Turkey believes Gülen linked to multiple foreign services
Serkan Demirtaş – ANKARA
The spying techniques used by Gülenists in collecting intelligence through illegal wiretapping and other secret means suggest they were operating with the cooperation of multiple secret services under strong foreign support, according to a National Intelligence Agency (MİT) report submitted to parliament.
MİT’s comprehensive report discloses the Fethullahist Terror Organization’s (FETÖ) links with some foreign intelligence services without directly naming them. The report categorically states that FETÖ succeeded in systematically accumulating all its power over the years and expanding its influence in Turkey and across the world thanks to foreign support.
“The fact that the organization implements secrecy by using code names and operational phone lines; conducts audio surveillance on strategic institutions; carries out illegal wiretapping and produces fake evidence strengthens the idea that its activities have been developed under the umbrella of one or several intelligence services,” read the report.
The Turkish intelligence report underlines the fact that organizations like FETÖ that establish relations with the educational institutions, economic and press circles in the countries in which they are operating cannot conduct such activities without drawing the attention of the secret services. In addition, these foreign services would surely be aware of FETÖ’s efforts to raise money in these countries through donations and other charity activities.
FETÖ’s different strategies
The report alleges that FETÖ established different types of relations in different countries based on their differing political, social and economic nature.

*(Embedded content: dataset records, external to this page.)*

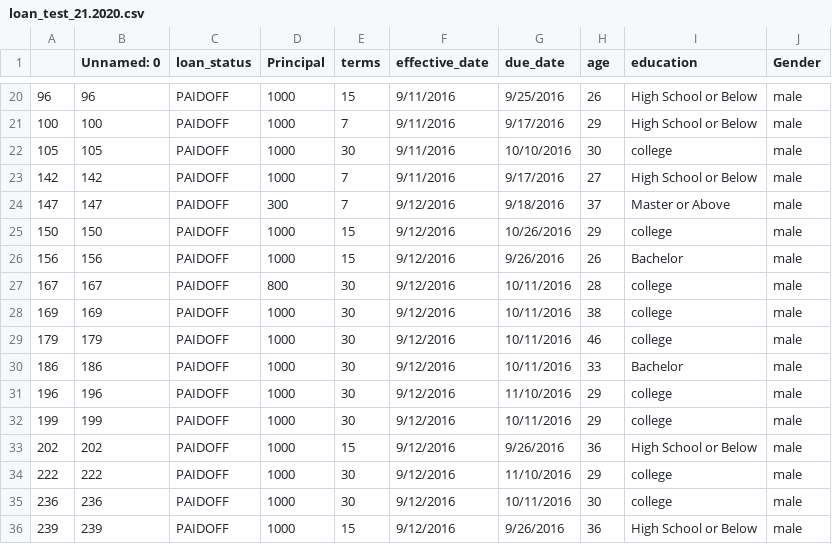
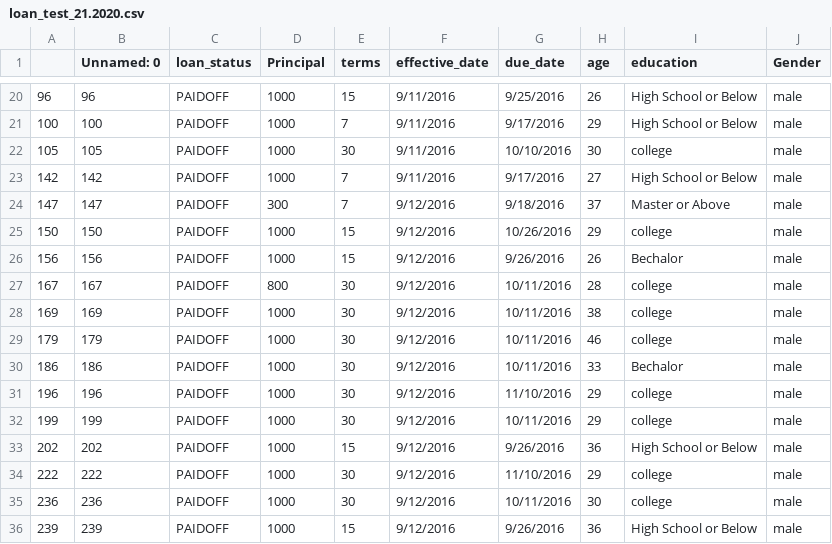
Before and after one commit to Alex-19791980/Loan_Project, a CSV file: loan_test_21.2020.csv, drawn as a sheet; only a part is shown, gaps mark what is left out; the diff covers the shown part only.

Commit message:
Add files via upload

```diff
--- a/loan_test_21.2020.csv
+++ b/loan_test_21.2020.csv
@@ -25,3 +25,3 @@
 150,150,PAIDOFF,1000,15,9/12/2016,10/26/2016,29,college,male
-156,156,PAIDOFF,1000,15,9/12/2016,9/26/2016,26,Bachelor,male
+156,156,PAIDOFF,1000,15,9/12/2016,9/26/2016,26,Bechalor,male
 167,167,PAIDOFF,800,30,9/12/2016,10/11/2016,28,college,male
@@ -29,3 +29,3 @@
 179,179,PAIDOFF,1000,30,9/12/2016,10/11/2016,46,college,male
-186,186,PAIDOFF,1000,30,9/12/2016,10/11/2016,33,Bachelor,male
+186,186,PAIDOFF,1000,30,9/12/2016,10/11/2016,33,Bechalor,male
 196,196,PAIDOFF,1000,30,9/12/2016,11/10/2016,29,college,male
```
Also changed, not shown: 6 added rows and 6 edited cells elsewhere in this file.
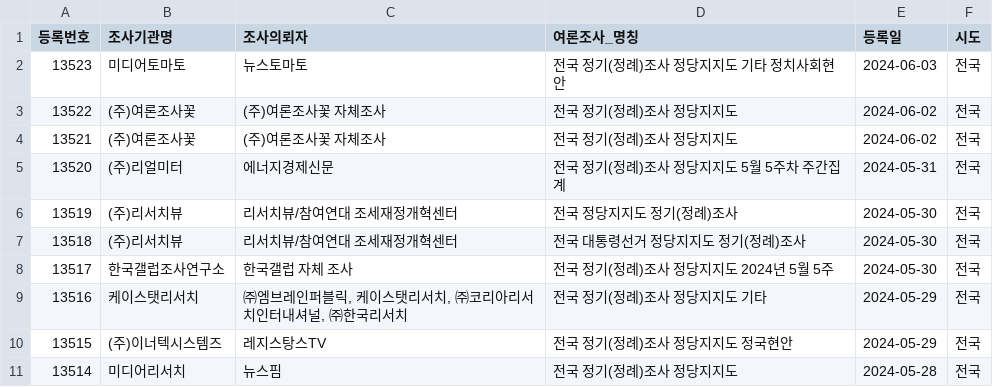
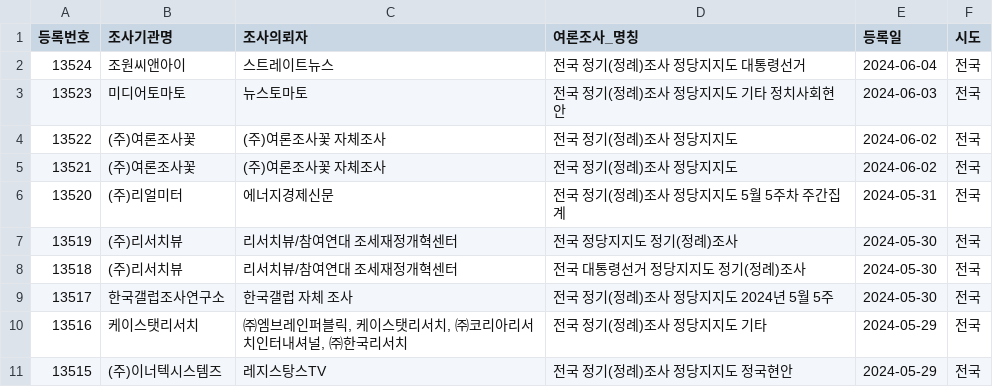
Before and after one commit to statkclee/nesdc, a CSV file: nesdc.csv, drawn as a sheet; removed rows and columns are numbered as before the commit, all else as after; the diff names each change by its address in the sheet, - before the commit and + after, or states it on an @@ line.

Commit message:
신규 여론조사

```diff
--- a/nesdc.csv
+++ b/nesdc.csv
+row 2: 13524 | 조원씨앤아이 | 스트레이트뉴스 | 전국 정기(정례)조사 정당지지도 대통령선거 | 2024-06-04 | 전국
-row 11: 13514 | 미디어리서치 | 뉴스핌 | 전국 정기(정례)조사 정당지지도 | 2024-05-28 | 전국
```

In underdeveloped and developing countries of Africa and Central Asia, FETÖ has focused on fostering good relations with prominent figures and centers of powers on the basis of financial interests.
FETÖ has applied a different strategy in rival countries that are ostensibly bothered by Turkey’s growing influence in the region and its improvements in the field of economy and politics. In such countries, FETÖ sought to develop its ties with the countries based on their anti-Turkish stance, the report alleged.
Socio-economically developed countries permitted FETÖ’s activities on their territories in a bid to use the organization against Turkey when necessary, MİT alleged. “Thus in some European countries, the fact that asylum requests of FETÖ members are being addressed as a top priority reveals its links with said countries.”
Although the report does not provide detail, Germany, Norway, Belgium, the Netherlands and some other European countries are known to be countries where FETÖ members’ appeals for asylum have been replied positively.
Gülen’s pro-Israel stance
The MİT report also noted the difficulties in fully revealing linkages with foreign services since the nature of the bond requires secrecy. As such, such linkages can only be inferred from an analysis of past events.
The report cited a number of incidents in which FETÖ members and FETÖ-linked institutions and persons adopted stances that would “serve foreign powers and countries,” such as during the Mavi Marmara incident of 2010 in which Fethullah Gülen slammed Turkish authorities instead of criticizing Israel for killing 10 unarmed Turkish citizens.
Other incidents in which FETÖ was active in favor or foreign intelligence services’ interests include the leaking of peace talks between MİT and some members of the outlawed Kurdistan Workers’ Party (PKK) in Oslo, the stopping of MİT trucks carrying aid to what the government claimed to be Syrian Turkmen groups, placing bugs in the working office and residence of the prime minister, killing 34 smugglers mistaken for PKK militants in 2011, calling MİT chief Hakan Fidan to provide testimony, launching a corruption case on government figures in late 2013 and, finally, staging a coup attempt in July 2016.
Fuller effect on Gülen
The MİT report also refers to open sources that explicitly note that Gülen’s appeal to obtain a residence permit from the United States was made possible after former CIA officials Graham Fuller and George Fides provided references to the self-exiled Islamic scholar.
Fuller’s expression of gratitude to Gülen in his book “The Future of Political Islam” and his display of appreciation to Gülen and his organization in his book “The New Republic of Turkey” are also cited as evidence of the link between Gülenists and U.S. intelligence.
The report also suggests that many former FETÖ members who worked in key security institutions of the state contacted multiple foreign services after their dismissal from their positions.
FETÖ increases cooperation with spy agencies
Recalling that FETÖ has been losing its capacity and ability to conduct operations inside Turkey after a massive crackdown following the July 2016 coup attempt, MİT stressed that the group was now focusing on activities abroad.
“It’s been assessed that the importance attached to this organization by Turkey’s rival countries for their anti-Turkey activities has been increased following the July 2016 coup attempt. This relationship based on mutual interest will further push FETÖ to fall under the influence of these intelligence organizations,” read the report.